[Stored data]
------------------------------------
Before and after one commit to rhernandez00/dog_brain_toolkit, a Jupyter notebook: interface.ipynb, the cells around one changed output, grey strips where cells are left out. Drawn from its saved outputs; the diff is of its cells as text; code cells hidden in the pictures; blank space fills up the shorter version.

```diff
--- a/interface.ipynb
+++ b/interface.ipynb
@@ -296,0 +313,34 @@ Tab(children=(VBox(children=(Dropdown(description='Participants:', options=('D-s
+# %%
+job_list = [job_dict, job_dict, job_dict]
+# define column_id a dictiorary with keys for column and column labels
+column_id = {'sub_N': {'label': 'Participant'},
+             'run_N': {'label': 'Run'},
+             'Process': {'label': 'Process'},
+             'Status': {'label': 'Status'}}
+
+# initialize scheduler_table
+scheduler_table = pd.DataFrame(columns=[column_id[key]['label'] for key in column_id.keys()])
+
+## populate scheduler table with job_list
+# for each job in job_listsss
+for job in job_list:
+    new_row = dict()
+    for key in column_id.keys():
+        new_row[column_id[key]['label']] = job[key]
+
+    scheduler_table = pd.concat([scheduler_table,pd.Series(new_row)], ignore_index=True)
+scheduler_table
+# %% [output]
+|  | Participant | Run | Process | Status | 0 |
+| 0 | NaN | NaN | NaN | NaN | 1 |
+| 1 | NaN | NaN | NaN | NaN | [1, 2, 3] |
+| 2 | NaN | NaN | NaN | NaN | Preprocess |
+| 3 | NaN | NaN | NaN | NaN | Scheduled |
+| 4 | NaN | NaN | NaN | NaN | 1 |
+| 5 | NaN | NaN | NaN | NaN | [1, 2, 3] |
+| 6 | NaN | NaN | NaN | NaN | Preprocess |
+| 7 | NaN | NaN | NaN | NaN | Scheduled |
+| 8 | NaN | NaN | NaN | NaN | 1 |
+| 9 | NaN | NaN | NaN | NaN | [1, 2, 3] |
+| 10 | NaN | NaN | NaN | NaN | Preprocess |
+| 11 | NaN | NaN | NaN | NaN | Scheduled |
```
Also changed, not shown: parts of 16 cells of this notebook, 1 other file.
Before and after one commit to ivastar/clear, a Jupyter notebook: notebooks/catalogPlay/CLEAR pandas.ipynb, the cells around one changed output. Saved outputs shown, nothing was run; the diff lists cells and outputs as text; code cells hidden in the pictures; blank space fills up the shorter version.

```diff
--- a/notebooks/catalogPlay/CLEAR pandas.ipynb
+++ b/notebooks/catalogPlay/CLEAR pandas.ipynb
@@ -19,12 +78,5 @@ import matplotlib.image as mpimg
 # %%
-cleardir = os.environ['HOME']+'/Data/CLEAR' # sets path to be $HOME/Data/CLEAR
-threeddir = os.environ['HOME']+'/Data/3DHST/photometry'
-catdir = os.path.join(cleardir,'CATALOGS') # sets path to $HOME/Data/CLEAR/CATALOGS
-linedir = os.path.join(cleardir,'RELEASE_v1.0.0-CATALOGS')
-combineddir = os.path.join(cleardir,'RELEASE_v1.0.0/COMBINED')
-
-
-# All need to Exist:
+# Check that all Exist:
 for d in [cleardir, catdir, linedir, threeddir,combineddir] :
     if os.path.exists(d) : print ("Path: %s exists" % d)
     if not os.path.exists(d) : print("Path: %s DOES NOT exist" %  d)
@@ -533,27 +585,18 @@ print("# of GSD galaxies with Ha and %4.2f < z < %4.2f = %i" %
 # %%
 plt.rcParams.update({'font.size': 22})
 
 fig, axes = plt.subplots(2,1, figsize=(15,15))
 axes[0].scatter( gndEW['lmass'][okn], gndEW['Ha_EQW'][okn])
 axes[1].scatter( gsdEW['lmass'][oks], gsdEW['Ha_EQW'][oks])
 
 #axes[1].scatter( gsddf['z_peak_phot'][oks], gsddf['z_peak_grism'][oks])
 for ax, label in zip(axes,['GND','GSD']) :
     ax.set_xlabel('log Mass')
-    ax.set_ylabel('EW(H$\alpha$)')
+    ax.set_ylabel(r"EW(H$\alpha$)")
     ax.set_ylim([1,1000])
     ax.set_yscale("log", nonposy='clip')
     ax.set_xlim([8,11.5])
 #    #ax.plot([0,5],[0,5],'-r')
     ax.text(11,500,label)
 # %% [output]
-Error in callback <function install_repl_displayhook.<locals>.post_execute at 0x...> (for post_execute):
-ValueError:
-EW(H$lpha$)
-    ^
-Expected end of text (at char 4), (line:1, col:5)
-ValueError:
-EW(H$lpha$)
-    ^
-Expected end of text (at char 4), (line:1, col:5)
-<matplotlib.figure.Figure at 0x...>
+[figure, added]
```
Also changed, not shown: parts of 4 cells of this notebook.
------------------------------------
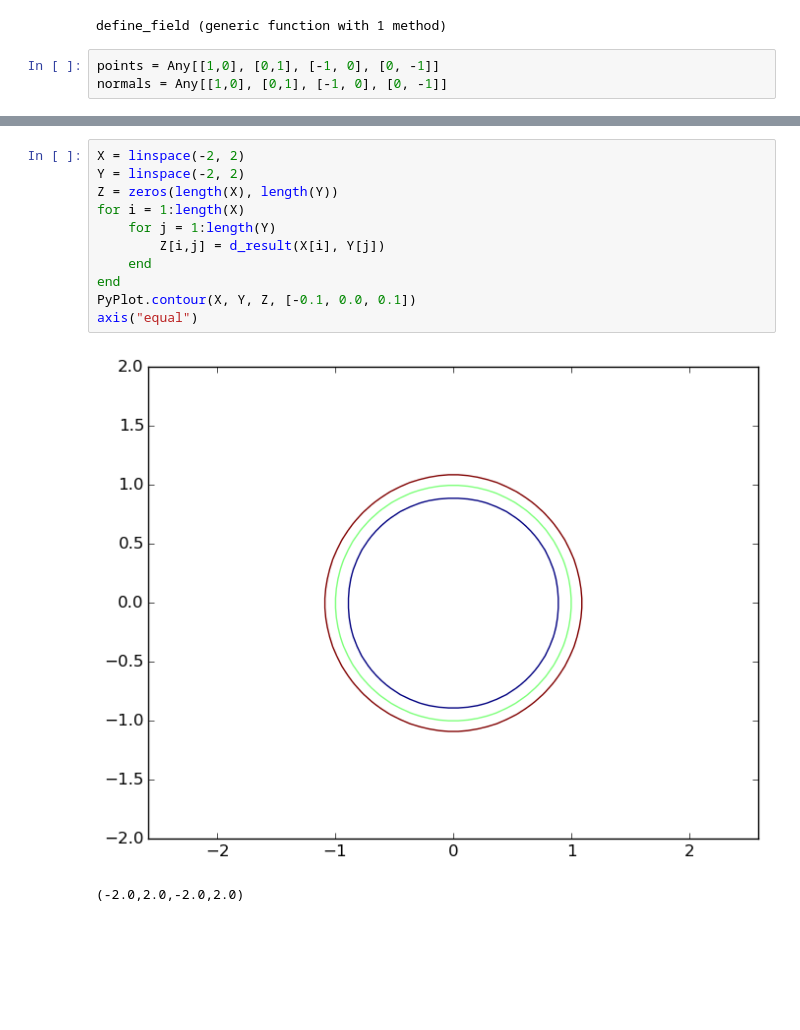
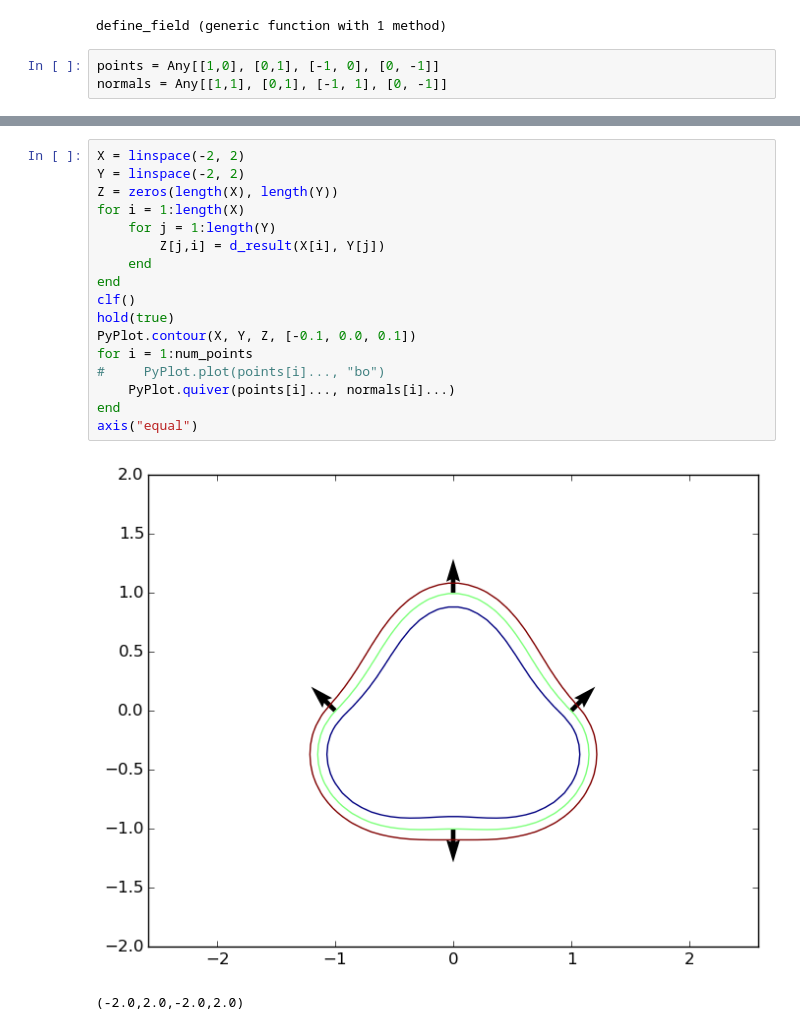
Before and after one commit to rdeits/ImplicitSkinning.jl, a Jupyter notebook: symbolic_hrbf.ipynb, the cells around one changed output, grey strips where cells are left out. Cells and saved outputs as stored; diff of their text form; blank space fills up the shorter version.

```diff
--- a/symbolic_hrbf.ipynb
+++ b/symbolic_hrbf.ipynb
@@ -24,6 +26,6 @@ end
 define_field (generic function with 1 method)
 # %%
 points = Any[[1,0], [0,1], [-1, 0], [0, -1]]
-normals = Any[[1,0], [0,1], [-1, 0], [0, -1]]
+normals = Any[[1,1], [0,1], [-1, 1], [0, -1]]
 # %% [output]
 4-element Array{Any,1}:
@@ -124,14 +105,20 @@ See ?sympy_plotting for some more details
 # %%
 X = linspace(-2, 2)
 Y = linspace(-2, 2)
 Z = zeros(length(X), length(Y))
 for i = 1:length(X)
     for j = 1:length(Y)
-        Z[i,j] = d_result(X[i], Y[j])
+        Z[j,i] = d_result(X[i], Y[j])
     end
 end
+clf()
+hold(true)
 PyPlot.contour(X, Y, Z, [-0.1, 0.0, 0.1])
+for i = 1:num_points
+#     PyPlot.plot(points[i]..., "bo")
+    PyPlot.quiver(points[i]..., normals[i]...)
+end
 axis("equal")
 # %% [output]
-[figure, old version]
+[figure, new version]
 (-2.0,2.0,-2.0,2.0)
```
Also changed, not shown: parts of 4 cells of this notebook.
------------------------------------
Go line by line through the data, copying each one that contains the word "interface".

Before and after one commit to rhernandez00/dog_brain_toolkit, a Jupyter notebook: interface.ipynb, the cells around one changed output, grey strips where cells are left out. Drawn from its saved outputs; the diff is of its cells as text; code cells hidden in the pictures; blank space fills up the shorter version.
--- a/interface.ipynb
+++ b/interface.ipynb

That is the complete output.